Adam Green-a-thon this year. Though, I'd venture a guess this was more of co-director / co-writer / star Moore's film than Green's. There's absolutely no gore, little blood, and no references to bodily functions to be found here. Instead, we follow the disturbed, shy, Asperger-suffering Mason, who's passions in life are jazz records and painting portraits of lady friends. But, what of these ladies he paints? It's a twist!
So, when bubbly, pretty, impossibly friendly Amber begins to persistently talk to Mason, I knew something was up. In movies, this is the geek equivalent of the cliche fat slob with a hot wife on a TV show: it doesn't really happen in reality. After that, it's easy to notice that Green and Moore go out of their way not to show Amber interacting with anyone but Mason and not to have anyone but Mason reacting to her. She's pretty much Bruce Willis in The Sixth Sense. But: a twist!

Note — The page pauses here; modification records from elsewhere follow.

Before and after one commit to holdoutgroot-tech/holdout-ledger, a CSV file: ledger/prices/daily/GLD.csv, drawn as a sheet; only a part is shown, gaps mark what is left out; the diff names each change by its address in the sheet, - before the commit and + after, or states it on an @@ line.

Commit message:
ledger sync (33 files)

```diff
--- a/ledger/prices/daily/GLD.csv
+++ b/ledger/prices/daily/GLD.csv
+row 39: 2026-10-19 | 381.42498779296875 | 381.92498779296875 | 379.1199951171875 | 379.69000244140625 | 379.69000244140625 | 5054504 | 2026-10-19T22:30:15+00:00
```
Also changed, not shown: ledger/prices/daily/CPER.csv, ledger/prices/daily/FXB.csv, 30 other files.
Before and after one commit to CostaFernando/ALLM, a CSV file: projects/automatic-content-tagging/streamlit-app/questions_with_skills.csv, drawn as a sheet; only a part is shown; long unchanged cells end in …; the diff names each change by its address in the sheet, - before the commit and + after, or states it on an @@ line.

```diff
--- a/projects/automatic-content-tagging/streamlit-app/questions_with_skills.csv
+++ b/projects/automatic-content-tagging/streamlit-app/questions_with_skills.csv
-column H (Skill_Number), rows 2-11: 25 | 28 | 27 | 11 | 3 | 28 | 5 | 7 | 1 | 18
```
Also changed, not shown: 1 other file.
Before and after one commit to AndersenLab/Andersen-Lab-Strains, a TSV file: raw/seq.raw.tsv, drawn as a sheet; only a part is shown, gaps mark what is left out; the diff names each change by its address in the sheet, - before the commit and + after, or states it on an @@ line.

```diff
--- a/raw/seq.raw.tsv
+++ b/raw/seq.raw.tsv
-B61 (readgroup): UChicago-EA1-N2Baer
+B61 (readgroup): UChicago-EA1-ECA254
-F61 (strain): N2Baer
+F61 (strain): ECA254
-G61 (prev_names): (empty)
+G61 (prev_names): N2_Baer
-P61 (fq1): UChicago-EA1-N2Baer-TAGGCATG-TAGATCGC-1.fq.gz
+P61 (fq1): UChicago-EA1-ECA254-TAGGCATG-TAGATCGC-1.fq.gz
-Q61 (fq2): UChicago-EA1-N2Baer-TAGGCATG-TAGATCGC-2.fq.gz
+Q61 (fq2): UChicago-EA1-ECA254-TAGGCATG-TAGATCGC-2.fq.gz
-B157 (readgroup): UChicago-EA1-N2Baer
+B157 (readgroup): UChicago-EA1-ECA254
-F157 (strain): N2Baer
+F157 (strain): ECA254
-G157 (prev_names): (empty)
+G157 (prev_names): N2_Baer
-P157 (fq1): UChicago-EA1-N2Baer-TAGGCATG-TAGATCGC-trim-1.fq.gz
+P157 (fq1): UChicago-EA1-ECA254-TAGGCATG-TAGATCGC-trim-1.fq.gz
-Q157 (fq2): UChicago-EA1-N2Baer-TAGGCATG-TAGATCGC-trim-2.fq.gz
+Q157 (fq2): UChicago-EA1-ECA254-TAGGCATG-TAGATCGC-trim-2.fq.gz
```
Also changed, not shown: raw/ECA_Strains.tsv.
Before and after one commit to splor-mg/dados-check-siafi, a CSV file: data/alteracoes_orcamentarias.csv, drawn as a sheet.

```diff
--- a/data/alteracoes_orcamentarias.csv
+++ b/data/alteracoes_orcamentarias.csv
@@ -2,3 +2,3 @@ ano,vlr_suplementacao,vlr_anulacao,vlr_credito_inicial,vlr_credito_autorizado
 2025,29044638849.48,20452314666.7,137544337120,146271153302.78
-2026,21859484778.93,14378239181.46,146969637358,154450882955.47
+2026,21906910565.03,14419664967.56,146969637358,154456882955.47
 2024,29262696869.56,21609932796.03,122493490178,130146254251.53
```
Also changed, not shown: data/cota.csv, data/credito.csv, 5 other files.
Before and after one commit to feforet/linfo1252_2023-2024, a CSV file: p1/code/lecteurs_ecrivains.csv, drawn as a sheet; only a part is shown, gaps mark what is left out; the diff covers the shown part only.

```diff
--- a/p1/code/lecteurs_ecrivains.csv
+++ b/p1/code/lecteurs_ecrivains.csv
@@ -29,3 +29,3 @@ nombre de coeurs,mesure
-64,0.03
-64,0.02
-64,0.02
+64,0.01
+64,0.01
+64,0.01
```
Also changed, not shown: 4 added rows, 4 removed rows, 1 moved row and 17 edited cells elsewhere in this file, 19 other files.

I actually didn't see the twist coming at all, but, unlike later Shyamalan films, I didn't feel cheated by it. Turns out that Amber is really real. Whereas in the past Mason would paint and kill imaginary girlfriends -- re-living a murder he witnessed (his mother's?) -- this time he does the same to a real woman. When his boss/friend Berkeley finally reveals to him none of his girlfriends were real, a confused Mason asks "How can you tell the difference?" Upon learning that a woman named Amber hasn't showed up for work that day, Berkeley then realizes the seriousness of his silence on the subject. Might want to take your friend's mental illness more seriously next time, eh?
A pretty neat reversal of your typical twist ending movie. I also dig that the horror at the end of this film belongs not to final girl or the disturbed main character, but to the previously carefree secondary character of Berkeley.
Watched: DVD from Anchor Bay.